__Recorded information__:
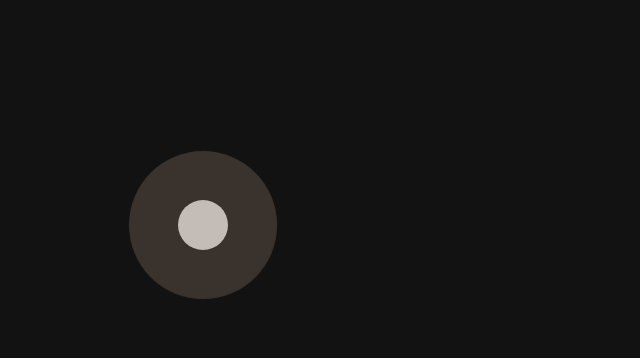
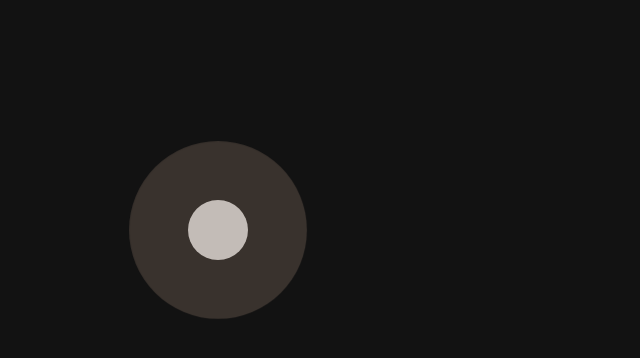
Before and after one commit to kentani/flashlight, a Nuxt app: page / in a window 1280 px wide. Shown: the top 358 px of the page, without its empty margins (0-640 px from the left). Built offline with nearby package versions, Linux system fonts and the light colour scheme.

Commit message:
丸を大きく

```diff
--- a/nuxt.config.js
+++ b/nuxt.config.js
@@ -73,5 +73,14 @@ export default {
 
   // Build Configuration: https://go.nuxtjs.dev/config-build
   build: {
+    extend(config, ctx) {
+      config.module.rules.push({
+        test: /\.(ogg|mp3|wav|mpe?g)$/i,
+        loader: 'file-loader',
+        options: {
+          name: '[path][name].[ext]',
+        },
+      })
+    },
   },
 }
--- a/pages/index.vue
+++ b/pages/index.vue
@@ -11,7 +11,7 @@
 </template>
 
 <script>
-// import sound from '@/assets/sounds/33.mp3'
+import sound from '@/assets/sounds/33.mp3'
 
 export default {
   name: 'IndexPage',
@@ -24,17 +24,17 @@ export default {
   },
   methods: {
     onClickPointer() {
+      const audio = new Audio(sound)
+      audio.currentTime = 0 // 連続で鳴らせるように
+      audio.play() // 鳴らす
+
       const positions = ["1", "2", "3", "4", "5"]
       positions.splice(this.currentPosition - 1, 1)
       const newPosition = positions[Math.floor(Math.random()*positions.length)]
 
-      const zooms = ["1", "2", "3"]
+      const zooms = ["1", "2", "3", "4"]
       zooms.splice(this.currentZoom - 1, 1)
       const newZoom = zooms[Math.floor(Math.random()*zooms.length)]
-
-      // const audio = new Audio(sound)
-      // audio.currentTime = 0 // 連続で鳴らせるように
-      // audio.play() // 鳴らす
 
       this.pointClass = "position" + newPosition + " " + "zoom" + newZoom
       this.currentPosition = newPosition
@@ -63,9 +63,9 @@ export default {
 .point {
   display: inline-block;
   position: relative;
-  width: 50px;
-  height: 50px;
-  margin: 0 50px;
+  width: 60px;
+  height: 60px;
+  margin: 0 60px;
   background-color: #ccc;
   border-radius: 50%;
   transition: background-color cubic-bezier(0.215, 0.61, 0.355, 1) .4s;
@@ -87,18 +87,23 @@ export default {
 }
 
 .zoom1 {
-  transition: 1.5s;
+  transition: 1.2s;
   transform: scale(1);
 }
 
 .zoom2 {
-  transition: 1.5s;
+  transition: 1.2s;
   transform: scale(2);
 }
 
 .zoom3 {
-  transition: 1.5s;
+  transition: 1.2s;
   transform: scale(3);
+}
+
+.zoom4 {
+  transition: 1.2s;
+  transform: scale(4);
 }
 
 .position1 {
```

__Exercise description__: From the listing, copy each line containing the word "positions".

__Answer below__:
       const positions = ["1", "2", "3", "4", "5"]
       positions.splice(this.currentPosition - 1, 1)
       const newPosition = positions[Math.floor(Math.random()*positions.length)]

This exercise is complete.